A new survey conducted by Broadband Genie in collaboration with Eurogamer has found that 73 per cent of the 3,165 gamers interviewed believed Google should be providing unlimited access to a Netflix-like library for Stadia’s monthly fee. 86 per cent of those polled would be unwilling to buy games for cloud streaming if the price was the same as digital or physical releases, and a further 62 per cent were “put off” purchasing games on Stadia as the service was “not tangible”.
Broadband Genie – an independent switching site for consumers and businesses – found that just 19 per cent of those interviewed said they were interested in purchasing individual titles, and only 5 per cent were happy to rent games.
The majority of those polled – 62 per cent – said they “were not interested in cloud gaming”, and more than a third (36 per cent) who said they were interested saw the “lack of a tangible product as a drawback”.

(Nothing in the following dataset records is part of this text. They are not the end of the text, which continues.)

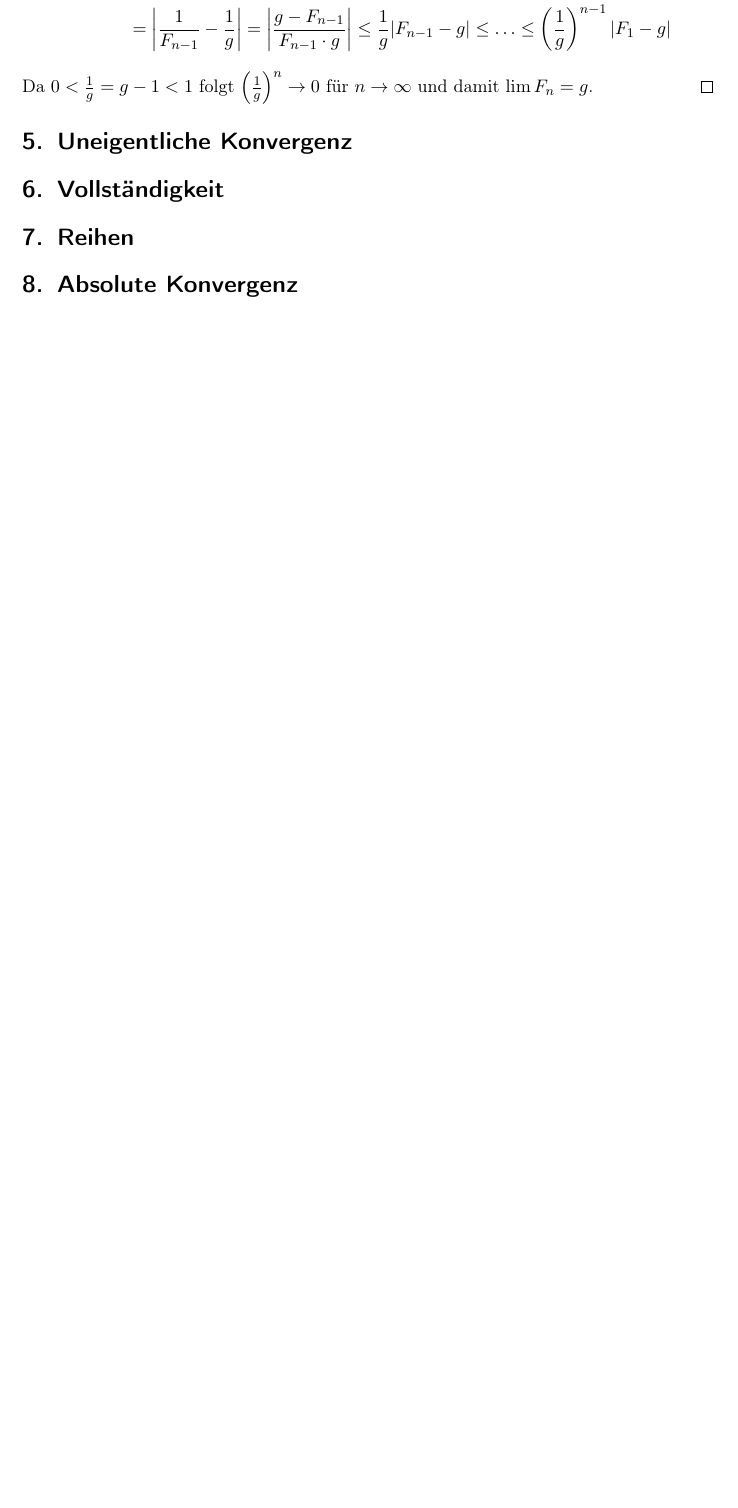
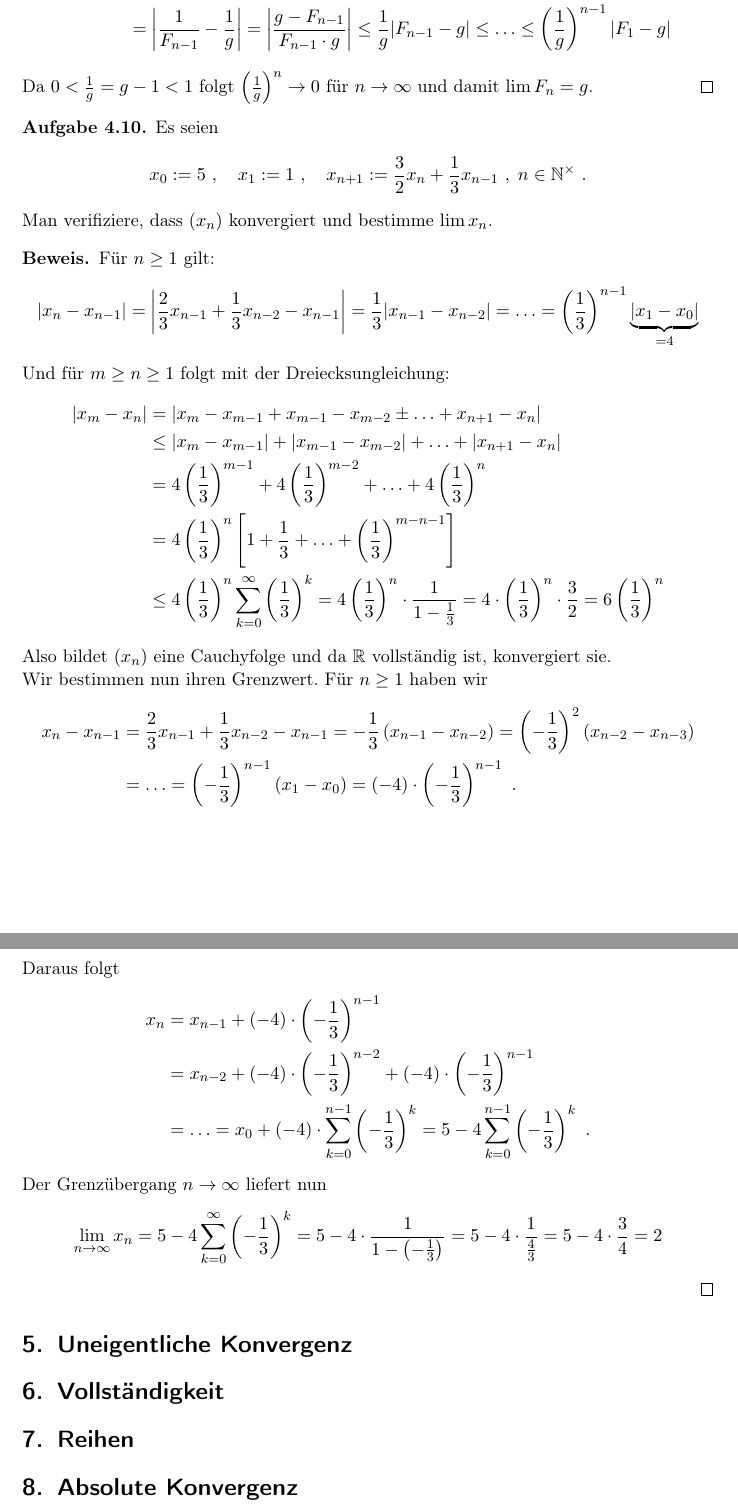
Before and after one commit to goggle/solutions_amann, a LaTeX document (solutions_amann_escher.tex, which reads kapitel02.tex): part of page 5 of 12 before the commit and two parts of pages 5 and 6 of 13 after it, the two joined at a grey line, cut so that both start at the same text, the shorter picture padded with empty space. Compiled offline with pdfLaTeX; an older LaTeX class or package is replaced by its successor.

Commit message:
Aufgabe 4.10

```diff
--- a/kapitel02.tex
+++ b/kapitel02.tex
@@ -122,6 +122,64 @@ $\left( \frac 1 g \right)^n \to 0$ für $n \to \infty$ und damit
 $\lim F_n = g$.
 \end{proof}
 
+\begin{aufgabe}
+Es seien
+\[
+x_0 := 5 \ , \quad x_1 := 1 \ , \quad  x_{n+1} := \frac 3 2 x_{n} + \frac 1 3 x_{n-1} \ ,
+ \; n \in \mathbb N^\times \ .
+\]
+Man verifiziere, dass $(x_n)$ konvergiert und bestimme $\lim x_n$.
+\end{aufgabe}
+\begin{proof}
+Für $n \geq 1$ gilt:
+\begin{align*}
+| x_n - x_{n-1} | &= \left| \frac 2 3 x_{n-1} + \frac 1 3 x_{n-2} - x_{n-1} \right|
+	= \frac 1 3 | x_{n-1} - x_{n-2} | = \ldots
+	= \left( \frac 1 3 \right)^{n-1} \underbrace{|x_1 - x_0 |}_{=4}
+\end{align*}
+Und für $m \geq n \geq 1$ folgt mit der Dreiecksungleichung:
+\begin{align*}
+|x_m - x_n| &= |x_m - x_{m-1} + x_{m-1} - x_{m-2} \pm \ldots + x_{n+1} - x_n| \\
+	&\leq | x_m - x_{m-1} | + | x_{m-1} - x_{m-2}| + \ldots + |x_{n+1} - x_n| \\
+	&= 4 \left( \frac 1 3 \right)^{m-1} + 4 \left( \frac 1 3 \right)^{m-2} + \ldots +
+	4 \left( \frac 1 3 \right)^{n} \\
+	&= 4 \left( \frac 1 3 \right)^{n} \left[ 1 + \frac 1 3 + \ldots
+	+ \left( \frac 1 3 \right)^{m-n-1} \right] \\
+	&\leq 4 \left( \frac 1 3 \right)^n \sum_{k=0}^\infty \left( \frac 1 3 \right)^k
+	= 4 \left( \frac 1 3 \right)^n \cdot \frac{1}{1- \frac 1 3}
+	= 4 \cdot \left( \frac 1 3 \right)^n \cdot \frac 3 2
+	= 6 \left( \frac 1 3 \right)^n
+\end{align*}
+Also bildet $(x_n)$ eine Cauchyfolge und da $\mathbb R$ vollständig ist, konvergiert sie.
+
+Wir bestimmen nun ihren Grenzwert.
+Für $n \geq 1$ haben wir
+\begin{align*}
+x_n - x_{n-1} &= \frac 2 3 x_{n-1} + \frac 1 3 x_{n-2} - x_{n-1}
+	= - \frac 1 3 \left( x_{n-1} - x_{n-2}\right)
+	= \left( - \frac 1 3 \right)^2 \left( x_{n-2} - x_{n-3} \right) \\
+	&= \ldots = \left( - \frac 1 3 \right)^{n-1} \left( x_1 - x_0 \right)
+	= (-4) \cdot \left( - \frac 1 3 \right)^{n-1} \ .
+\end{align*}
+Daraus folgt
+\begin{align*}
+x_n &= x_{n-1} + (-4) \cdot \left( - \frac 1 3 \right)^{n-1} \\
+	&= x_{n-2} + (-4) \cdot \left( - \frac 1 3 \right)^{n-2}
+	+ (-4) \cdot \left( - \frac 1 3 \right)^{n-1} \\
+	&= \ldots = x_0 + (-4) \cdot \sum_{k=0}^{n-1} \left( - \frac 1 3 \right)^k
+	= 5 - 4 \sum_{k=0}^{n-1} \left( - \frac 1 3 \right)^k \ .
+\end{align*}
+Der Grenzübergang $n \to \infty$ liefert nun
+\begin{align*}
+\lim_{n \to \infty} x_n
+	&= 5 - 4 \sum_{k=0}^\infty \left( - \frac 1 3 \right)^k
+	= 5 - 4 \cdot \frac{1}{1 - \left( - \frac 1 3  \right)}
+	= 5 - 4 \cdot \frac{1}{\frac 4 3}
+	= 5 - 4 \cdot \frac 3 4 = 2
+\end{align*}
+
+\end{proof}
+
 
 
 \section{Uneigentliche Konvergenz}
```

Google revealed details about Stadia’s launch at E3 2019. Launching in 14 countries in November 2019, initially, it will only be available as a £9/$10/€10 per month subscription called Stadia Pro, which will provide 4K/60fps streaming. Although there will be a small catalogue of existing titles – much like Xbox Game Pass – most games will need to be bought outright much like traditional game consoles. Subscribing will also give full access to Destiny 2 and all its content, though that’s a limited time offer.
A service with no monthly fee, called Stadia Base, will launch sometime in 2020, without any library of content. This service will be limited to 1080p streaming. Bandwidth requirements start at just 10mbit/s download and go up to 35mbit/s for the full experience. Both services will require consumers to outright purchase new releases in order to play them, presumably at typical retail prices through a Stadia store (though as yet this hasn’t been detailed).

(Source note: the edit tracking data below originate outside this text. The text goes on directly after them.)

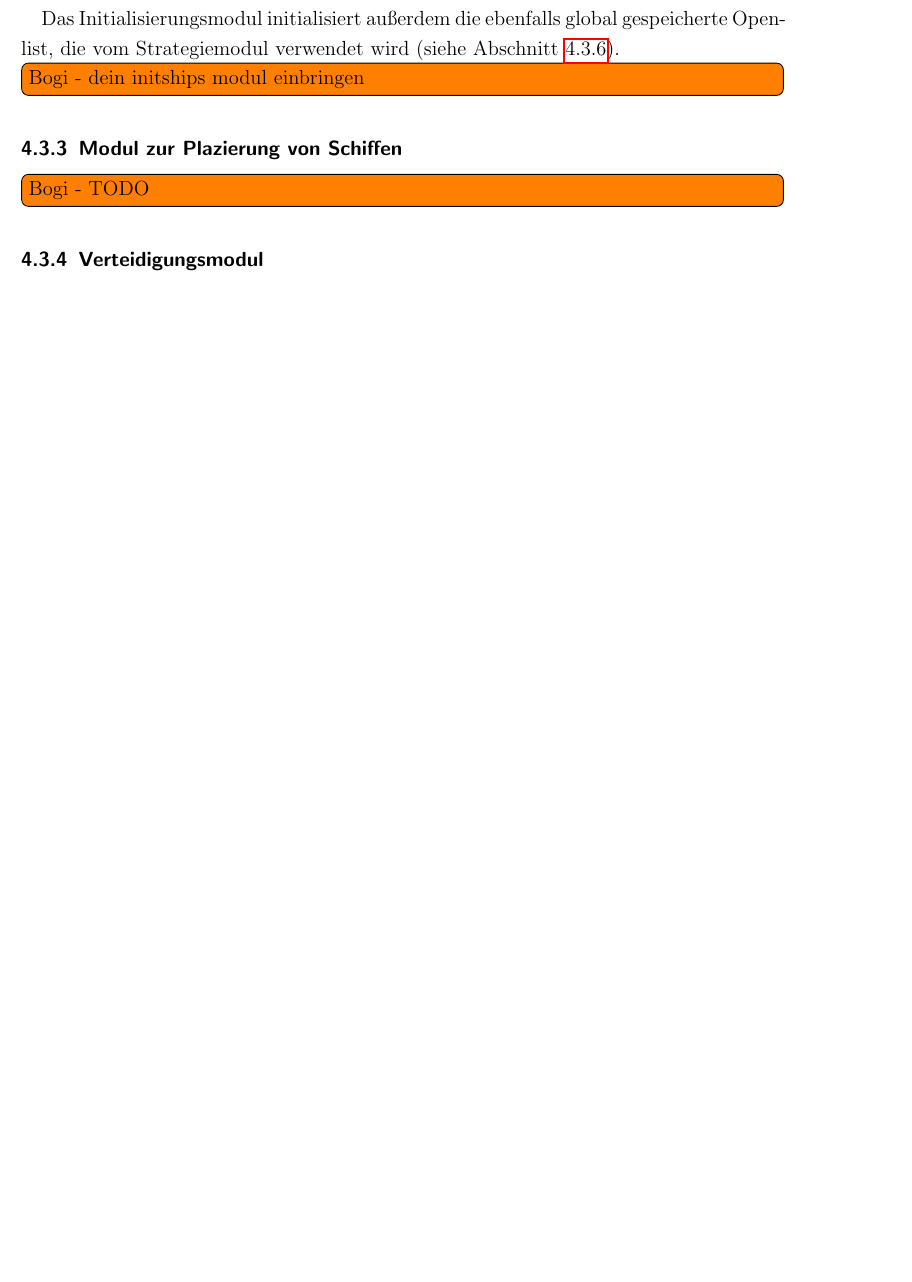
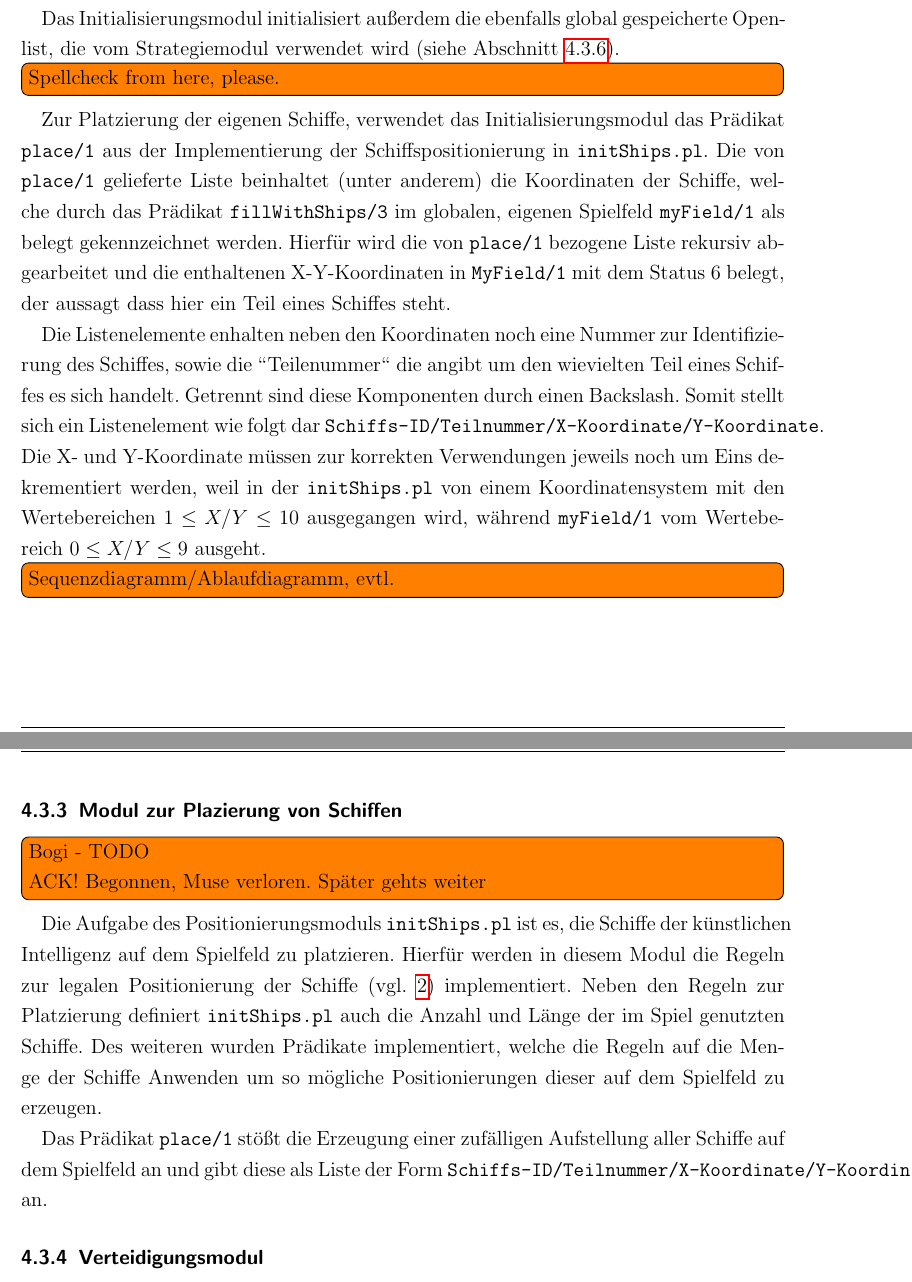
Before and after one commit to novac045/ai-battleship, a LaTeX document (Dokumentation/LaTex/dokumentation.tex, which reads Dokumentation/LaTex/chapters/X_3_PrologClient.tex): part of page 20 of 24 before the commit and two parts of pages 20 and 21 of 25 after it, the two joined at a grey line, cut so that both start at the same text, the shorter picture padded with empty space. Compiled offline with pdfLaTeX; an older LaTeX class or package is replaced by its successor.

Commit message:
Deckblatt Debug:  -vspace +hspace ... tztztz
PrologClient:
Initialisierungsmodul/fillWithShips beschrieben,
initShips Beschreibung begonnen,
Ausgabe-Modul vervollständigt Todos angepasst.

```diff
--- a/Dokumentation/LaTex/chapters/X_3_PrologClient.tex
+++ b/Dokumentation/LaTex/chapters/X_3_PrologClient.tex
@@ -43,11 +43,30 @@
 
 	Das Initialisierungsmodul initialisiert außerdem die ebenfalls global gespeicherte Openlist,
 	die vom Strategiemodul verwendet wird (siehe Abschnitt \ref{sec:strategy}).
+	\todoin {Spellcheck from here, please.}
+	Zur Platzierung der eigenen Schiffe, verwendet das Initialisierungsmodul das Prädikat \texttt{place/1} aus der Implementierung
+	der Schiffspositionierung in \texttt{initShips.pl}.
+	Die von \texttt{place/1} gelieferte Liste beinhaltet (unter anderem) die Koordinaten der Schiffe, welche durch das Prädikat
+	\texttt{fillWithShips/3} im globalen, eigenen Spielfeld \texttt{myField/1} als belegt gekennzeichnet werden. Hierfür wird
+	die von \texttt{place/1} bezogene Liste rekursiv abgearbeitet und die enthaltenen X-Y-Koordinaten in \texttt{MyField/1} mit dem
+	Status 6 belegt, der aussagt dass hier ein Teil eines Schiffes steht.
 
-	\todoin{Bogi - dein initships modul einbringen}
+	Die Listenelemente enhalten neben den Koordinaten noch eine Nummer zur Identifizierung des Schiffes, sowie die "'Teilenummer"'
+	die angibt um den wievielten Teil eines Schiffes es sich handelt. Getrennt sind diese Komponenten durch einen Backslash. Somit
+	stellt sich ein Listenelement wie folgt dar \texttt{Schiffs-ID/Teilnummer/X-Koordinate/Y-Koordinate}.
+	Die X- und Y-Koordinate müssen zur korrekten Verwendungen jeweils noch um Eins dekrementiert werden, weil in der \texttt{initShips.pl} von
+	einem Koordinatensystem mit den Wertebereichen $1\le X/Y\le 10$ ausgegangen wird, während \texttt{myField/1} vom Wertebereich $0\le X/Y\le 9$ ausgeht.
+	\todoin {Sequenzdiagramm/Ablaufdiagramm, evtl.}
 
 \subsubsection{Modul zur Plazierung von Schiffen} \label{sec:initships}
-	\todoin{Bogi - TODO}
+	\todoin{Bogi - TODO \newline ACK! Begonnen, Muse verloren. Später gehts weiter}
+	Die Aufgabe des Positionierungsmoduls \texttt{initShips.pl} ist es, die Schiffe der künstlichen Intelligenz auf dem Spielfeld zu platzieren.
+	Hierfür werden in diesem Modul die Regeln zur legalen Positionierung der Schiffe (vgl. \ref{sec:Spielregeln}) implementiert. Neben den Regeln
+	zur Platzierung definiert \texttt{initShips.pl} auch die Anzahl und Länge der im Spiel genutzten Schiffe. Des weiteren wurden Prädikate implementiert,
+	welche die Regeln auf die Menge der Schiffe Anwenden um so mögliche Positionierungen dieser auf dem Spielfeld zu erzeugen.
+
+	Das Prädikat \texttt{place/1} stößt die Erzeugung einer zufälligen Aufstellung aller Schiffe auf dem Spielfeld an und gibt diese als Liste der Form
+	\texttt{Schiffs-ID/Teilnummer/X-Koordinate/Y-Koordinate} an.
 
 \subsubsection{Verteidigungsmodul} \label{sec:defendModule}
 	Die Aufgabe des Verteidigungsmoduls \texttt{defendModule.pl} ist es einen Angriff des Gegners zu verarbeiten.
```
Also changed, not shown: Dokumentation/LaTex/chapters/0_deckblatt.tex (+2 -2 lines), Dokumentation/LaTex/chapters/X_3_PrologClient.tex (3 more changed lines).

“Stadia could be the perfect solution for those who would struggle to enjoy games due to the expense of a console or gaming PC,” said Alex Tofts, broadband expert at Broadband Genie. “But with this price structure, it’s unlikely to gain much of a foothold with anyone who already owns capable hardware. The issue with ownership and long term viability of Stadia is also a concern.”

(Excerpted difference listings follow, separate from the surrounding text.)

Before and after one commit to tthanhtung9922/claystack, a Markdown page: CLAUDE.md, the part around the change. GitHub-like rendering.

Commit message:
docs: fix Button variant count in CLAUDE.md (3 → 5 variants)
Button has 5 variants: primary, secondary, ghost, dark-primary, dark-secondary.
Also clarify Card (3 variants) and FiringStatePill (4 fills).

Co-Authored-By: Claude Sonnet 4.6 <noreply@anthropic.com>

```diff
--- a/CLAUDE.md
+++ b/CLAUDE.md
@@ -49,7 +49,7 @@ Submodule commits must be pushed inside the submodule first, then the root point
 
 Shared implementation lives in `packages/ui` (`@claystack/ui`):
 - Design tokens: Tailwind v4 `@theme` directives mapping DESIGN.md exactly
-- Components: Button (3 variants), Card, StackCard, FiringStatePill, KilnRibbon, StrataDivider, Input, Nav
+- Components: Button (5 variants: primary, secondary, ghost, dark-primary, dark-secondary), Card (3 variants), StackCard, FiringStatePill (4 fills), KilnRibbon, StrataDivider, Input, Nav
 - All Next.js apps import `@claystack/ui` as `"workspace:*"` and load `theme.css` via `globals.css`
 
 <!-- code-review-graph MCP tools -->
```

“Stadia and other video game subscriptions are inevitably compared to Netflix, so consumers will expect to pay a fee for access to a huge library of video games,” added Wesley Yin-Poole, deputy editor of Eurogamer, who partnered with Genie for the research. “It’ll come as a shock to many to discover that with Stadia, you have to pay for new games on top of the subscription – and those new games won’t be cheaper despite being limited to streaming.”